SWRK 775 Intimate Violence. The purpose of this course is to familiarize students with the definition, theories, causes, processes, consequences, and social interventions in intimate violence. The course will attempt to provide insight on the phenomenon of intimate violence by examining the ways in which it affects survivors, perpetrators, and their children. This will be accomplished by reviewing the current research as well as by exploring how intimate violence is constructed by the participants on the personal, interpersonal, and social structural level.
SWRK 808 Mental Health Policy (Currently offered as Indep. Study). Solomon and Hadley. (Spring) The focus of this course is on policy and policy issues that define and influence the care and treatment of persons with mental illness from colonial times to the present. The course will examine the primary social, political, economic, legal and philosophical forces that have influenced mental health delivery in the US over different historical time periods and the resulting organizational, financial, administrative, and management structures of mental health service delivery systems. The interface with other major service delivery systems, including welfare, criminal justice, primary health care, and social security will be addressed.

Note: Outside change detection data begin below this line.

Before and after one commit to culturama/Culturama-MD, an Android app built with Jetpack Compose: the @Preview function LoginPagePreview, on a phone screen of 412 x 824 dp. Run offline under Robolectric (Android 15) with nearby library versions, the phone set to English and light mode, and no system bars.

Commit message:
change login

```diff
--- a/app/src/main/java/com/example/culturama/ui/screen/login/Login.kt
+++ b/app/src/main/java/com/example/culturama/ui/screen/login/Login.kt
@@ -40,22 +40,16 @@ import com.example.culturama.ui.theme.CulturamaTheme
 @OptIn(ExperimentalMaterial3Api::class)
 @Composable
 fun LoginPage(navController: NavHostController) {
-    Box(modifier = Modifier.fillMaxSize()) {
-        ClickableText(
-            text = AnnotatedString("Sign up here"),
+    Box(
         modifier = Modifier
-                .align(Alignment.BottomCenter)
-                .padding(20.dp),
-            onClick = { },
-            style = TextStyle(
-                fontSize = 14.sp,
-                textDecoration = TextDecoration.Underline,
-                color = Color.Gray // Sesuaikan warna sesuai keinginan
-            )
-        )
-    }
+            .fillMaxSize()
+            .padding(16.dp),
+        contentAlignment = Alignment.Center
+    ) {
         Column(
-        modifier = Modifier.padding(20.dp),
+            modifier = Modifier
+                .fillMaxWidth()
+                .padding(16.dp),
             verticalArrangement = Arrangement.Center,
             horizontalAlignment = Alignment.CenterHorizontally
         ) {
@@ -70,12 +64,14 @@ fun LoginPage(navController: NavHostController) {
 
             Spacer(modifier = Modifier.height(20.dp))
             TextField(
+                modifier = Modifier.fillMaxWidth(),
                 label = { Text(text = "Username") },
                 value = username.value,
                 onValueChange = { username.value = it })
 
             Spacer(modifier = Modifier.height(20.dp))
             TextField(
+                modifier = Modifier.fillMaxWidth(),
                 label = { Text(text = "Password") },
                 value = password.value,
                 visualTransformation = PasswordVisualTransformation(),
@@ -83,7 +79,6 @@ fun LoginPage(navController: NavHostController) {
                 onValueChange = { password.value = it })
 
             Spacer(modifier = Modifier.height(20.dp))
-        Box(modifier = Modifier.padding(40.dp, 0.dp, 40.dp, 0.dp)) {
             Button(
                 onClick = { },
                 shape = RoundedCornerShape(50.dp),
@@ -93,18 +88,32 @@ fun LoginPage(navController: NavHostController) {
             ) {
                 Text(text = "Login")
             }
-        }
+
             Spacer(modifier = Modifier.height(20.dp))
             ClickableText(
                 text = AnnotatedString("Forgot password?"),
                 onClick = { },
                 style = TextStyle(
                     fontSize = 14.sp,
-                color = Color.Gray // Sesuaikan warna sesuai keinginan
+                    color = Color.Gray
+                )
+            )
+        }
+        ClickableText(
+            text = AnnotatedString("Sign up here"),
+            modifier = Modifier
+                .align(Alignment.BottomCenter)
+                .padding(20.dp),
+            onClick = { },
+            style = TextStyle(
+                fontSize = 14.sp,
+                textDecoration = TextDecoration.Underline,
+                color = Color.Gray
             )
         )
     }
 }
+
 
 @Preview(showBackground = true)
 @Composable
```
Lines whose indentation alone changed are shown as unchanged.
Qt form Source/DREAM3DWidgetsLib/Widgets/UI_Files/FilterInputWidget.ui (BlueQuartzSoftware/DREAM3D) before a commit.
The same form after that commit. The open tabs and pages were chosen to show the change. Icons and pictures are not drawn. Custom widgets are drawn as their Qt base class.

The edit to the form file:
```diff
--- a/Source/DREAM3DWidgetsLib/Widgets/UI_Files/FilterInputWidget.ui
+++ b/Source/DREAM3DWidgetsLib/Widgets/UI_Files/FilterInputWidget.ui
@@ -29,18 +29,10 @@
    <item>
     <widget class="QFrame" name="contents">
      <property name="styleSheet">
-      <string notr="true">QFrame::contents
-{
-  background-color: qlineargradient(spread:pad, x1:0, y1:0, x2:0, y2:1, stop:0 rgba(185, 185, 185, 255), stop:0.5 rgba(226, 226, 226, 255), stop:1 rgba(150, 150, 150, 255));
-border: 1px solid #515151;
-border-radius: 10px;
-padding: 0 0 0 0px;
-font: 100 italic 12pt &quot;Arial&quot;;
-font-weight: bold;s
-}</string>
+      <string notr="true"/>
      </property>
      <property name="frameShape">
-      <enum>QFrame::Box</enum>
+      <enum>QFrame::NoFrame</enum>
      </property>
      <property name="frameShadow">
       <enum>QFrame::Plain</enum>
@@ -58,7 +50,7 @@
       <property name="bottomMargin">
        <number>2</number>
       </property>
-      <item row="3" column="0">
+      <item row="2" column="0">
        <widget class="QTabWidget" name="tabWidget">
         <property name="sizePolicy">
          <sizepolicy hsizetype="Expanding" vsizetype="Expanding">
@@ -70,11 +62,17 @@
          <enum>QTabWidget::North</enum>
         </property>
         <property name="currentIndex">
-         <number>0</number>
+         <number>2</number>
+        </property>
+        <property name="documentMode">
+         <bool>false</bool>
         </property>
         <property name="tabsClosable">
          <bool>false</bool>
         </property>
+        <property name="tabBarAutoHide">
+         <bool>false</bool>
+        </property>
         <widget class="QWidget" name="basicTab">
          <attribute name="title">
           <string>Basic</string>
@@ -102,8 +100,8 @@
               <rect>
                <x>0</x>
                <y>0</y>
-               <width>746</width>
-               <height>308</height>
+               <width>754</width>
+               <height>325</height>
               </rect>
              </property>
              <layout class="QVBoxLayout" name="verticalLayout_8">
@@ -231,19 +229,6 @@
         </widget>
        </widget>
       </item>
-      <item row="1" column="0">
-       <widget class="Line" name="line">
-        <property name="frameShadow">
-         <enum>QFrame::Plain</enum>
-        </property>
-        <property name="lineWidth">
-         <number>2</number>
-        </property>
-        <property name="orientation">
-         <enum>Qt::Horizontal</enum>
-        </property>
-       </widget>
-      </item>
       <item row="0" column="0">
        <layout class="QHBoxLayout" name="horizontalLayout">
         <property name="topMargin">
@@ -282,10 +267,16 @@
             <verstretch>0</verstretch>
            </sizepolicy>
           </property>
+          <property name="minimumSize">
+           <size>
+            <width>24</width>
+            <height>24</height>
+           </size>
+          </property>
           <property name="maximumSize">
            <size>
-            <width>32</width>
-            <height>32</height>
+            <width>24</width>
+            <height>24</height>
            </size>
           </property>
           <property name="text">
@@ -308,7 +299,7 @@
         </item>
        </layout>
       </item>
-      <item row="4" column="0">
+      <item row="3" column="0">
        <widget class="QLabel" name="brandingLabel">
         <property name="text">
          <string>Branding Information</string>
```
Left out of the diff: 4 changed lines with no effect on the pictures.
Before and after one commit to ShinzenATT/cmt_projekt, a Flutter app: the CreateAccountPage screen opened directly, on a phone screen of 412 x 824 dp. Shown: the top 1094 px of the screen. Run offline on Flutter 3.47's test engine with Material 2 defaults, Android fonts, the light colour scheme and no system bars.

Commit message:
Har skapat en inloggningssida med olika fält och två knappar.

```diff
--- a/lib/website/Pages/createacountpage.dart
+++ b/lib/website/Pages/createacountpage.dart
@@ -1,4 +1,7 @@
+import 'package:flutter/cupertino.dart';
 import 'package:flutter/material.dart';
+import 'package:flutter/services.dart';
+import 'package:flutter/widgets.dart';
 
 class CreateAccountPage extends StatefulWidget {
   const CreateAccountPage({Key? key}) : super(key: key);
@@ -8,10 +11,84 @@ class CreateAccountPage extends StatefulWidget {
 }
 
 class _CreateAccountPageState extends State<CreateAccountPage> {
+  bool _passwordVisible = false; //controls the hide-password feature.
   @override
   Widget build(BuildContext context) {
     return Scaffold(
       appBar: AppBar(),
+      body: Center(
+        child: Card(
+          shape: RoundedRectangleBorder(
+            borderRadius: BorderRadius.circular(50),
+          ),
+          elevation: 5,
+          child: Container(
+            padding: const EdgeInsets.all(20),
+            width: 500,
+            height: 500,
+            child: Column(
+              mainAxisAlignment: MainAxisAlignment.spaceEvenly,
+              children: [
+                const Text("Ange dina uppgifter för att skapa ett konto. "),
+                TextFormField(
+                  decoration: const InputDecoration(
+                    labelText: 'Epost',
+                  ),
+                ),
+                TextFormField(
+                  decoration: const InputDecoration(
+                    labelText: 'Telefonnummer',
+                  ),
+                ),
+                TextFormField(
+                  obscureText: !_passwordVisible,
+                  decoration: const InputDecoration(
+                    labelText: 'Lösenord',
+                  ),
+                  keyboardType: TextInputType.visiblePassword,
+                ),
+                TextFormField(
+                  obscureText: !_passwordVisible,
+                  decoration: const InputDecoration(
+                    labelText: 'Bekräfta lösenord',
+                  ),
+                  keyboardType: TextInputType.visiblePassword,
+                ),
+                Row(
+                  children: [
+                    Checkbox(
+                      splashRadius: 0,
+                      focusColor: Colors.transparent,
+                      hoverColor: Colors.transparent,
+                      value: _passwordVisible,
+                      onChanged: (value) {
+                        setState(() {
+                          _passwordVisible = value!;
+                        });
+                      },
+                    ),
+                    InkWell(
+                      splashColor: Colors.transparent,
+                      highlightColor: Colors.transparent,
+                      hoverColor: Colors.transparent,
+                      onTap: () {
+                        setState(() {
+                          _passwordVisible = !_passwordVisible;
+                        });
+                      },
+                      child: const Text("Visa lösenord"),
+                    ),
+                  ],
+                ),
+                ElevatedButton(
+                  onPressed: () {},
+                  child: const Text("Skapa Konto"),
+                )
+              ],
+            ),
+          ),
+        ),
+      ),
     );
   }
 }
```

VCSN631 Ecological Epidemiology. Smith. (0.33 CU) This course is concerned with the epidemiology of infectious diseases of domestic and feral animal species. The techniques of ecological epidemiology will be used to illustrate and explain the population biology of the causative organisms and how this is relevant to the control of infectious disease. The course will consider the dynamics of epidemic and endemic infections, the relevance of herd immunity and other characteristics of the host population, and methods for assessing the likely impact of control strategies.The illustrative examples will be drawn from a wide variety of animal species: from domestic ruminants to exotic species such as fish and grouse. All the mathematical techniques required will be taught as an integral part of the material.
VMED607 Veterinary Public Health. Smith. (Spring) This course examines the nature and scope of animal-human interactions with emphasis on the consequences of this relationship from an epidemiologic viewpoint. Included are the zoonotic diseases, those naturally transmitted from animals to man, and the role of pets in society. The traditional involvement of veterinarians in prevention and control of food borne diseases and in public health practice will also be discussed.
VPTH 633 Ecotoxicology. Poppenga. (Fall, 2 CU) The major objective of this course is to introduce veterinary students to ecotoxicology, defined as the ecological effects of pollutants, and the concept of ecosystem health. These are emerging disciplines within which veterinarians can play an important role. The course will be composed of both lectures, designed to provide knowledge of basic principles of ecotoxicology, and student group presentations and discussions of relevant topics. Specific lectures will focus on measuring the effects of pollutants on ecosystems, wildlife serving as monitors of environmental quality, important environmental pollutants such as insecticides, petroleum hydrocarbons and metals, and approaches to rehabilitating damaged ecosystems. The course grade will be based on the presentation of cases and student participation in case discussions.